**Entries shown:**
:::
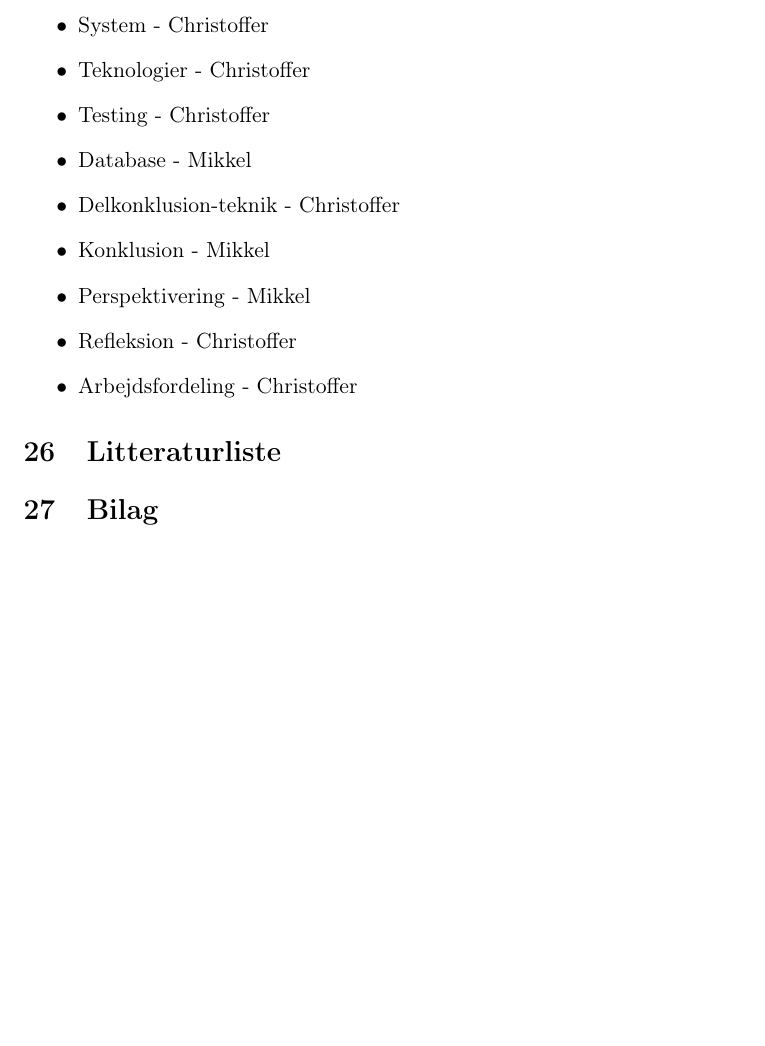
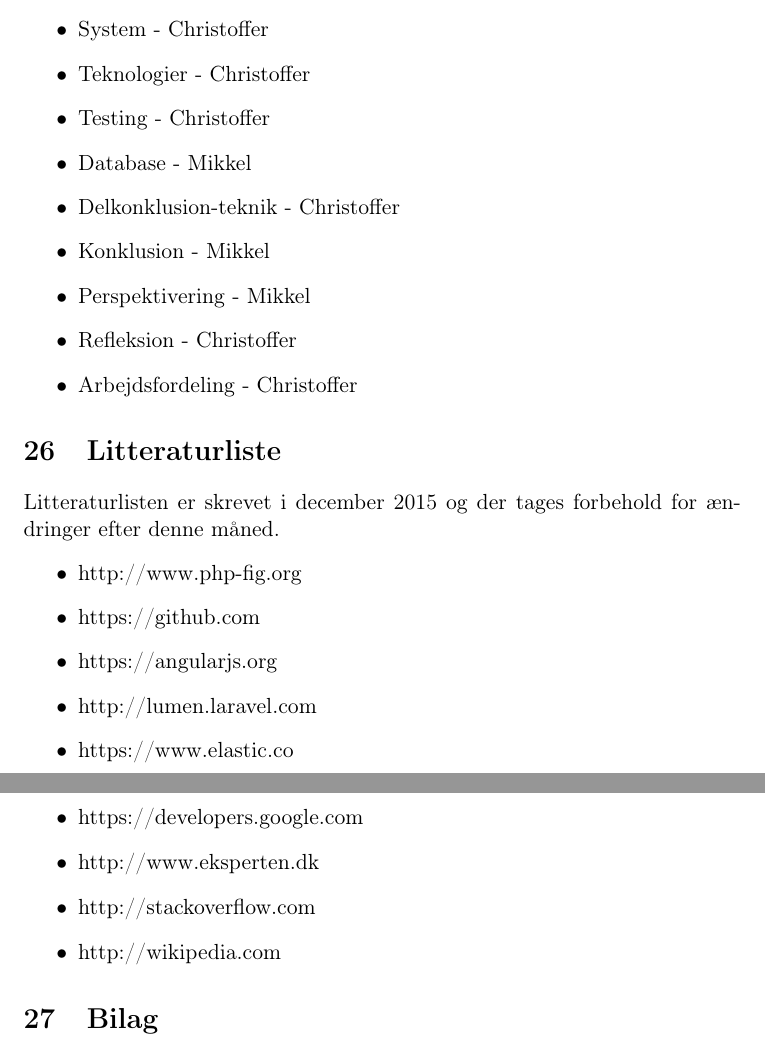
Before and after one commit to Munk91/Hovedopgave, a LaTeX document (documents/preamble.tex, which reads documents/litteraturliste.tex): part of page 38 of 38 before the commit and two parts of pages 38 and 39 of 39 after it, the two joined at a grey line, cut so that both start at the same text, the shorter picture padded with empty space. Compiled offline with pdfLaTeX.

Commit message:
add litteraturlist

```diff
--- a/documents/litteraturliste.tex
+++ b/documents/litteraturliste.tex
@@ -1 +1,13 @@
 \section{Litteraturliste}
+Litteraturlisten er skrevet i december 2015 og der tages forbehold for ændringer efter denne måned.
+\begin{itemize}
+    \item{http://www.php-fig.org}
+    \item{https://github.com}
+    \item{https://angularjs.org}
+    \item{http://lumen.laravel.com}
+    \item{https://www.elastic.co}
+    \item{https://developers.google.com}
+    \item{http://www.eksperten.dk}
+    \item{http://stackoverflow.com}
+    \item{http://wikipedia.com}
+\end{itemize}
```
:::
Reproduce the material above from its first line through the line containing "add litteraturlist", both ends included, and skip every picture.

Before and after one commit to Munk91/Hovedopgave, a LaTeX document (documents/preamble.tex, which reads documents/litteraturliste.tex): part of page 38 of 38 before the commit and two parts of pages 38 and 39 of 39 after it, the two joined at a grey line, cut so that both start at the same text, the shorter picture padded with empty space. Compiled offline with pdfLaTeX.

Commit message:
add litteraturlist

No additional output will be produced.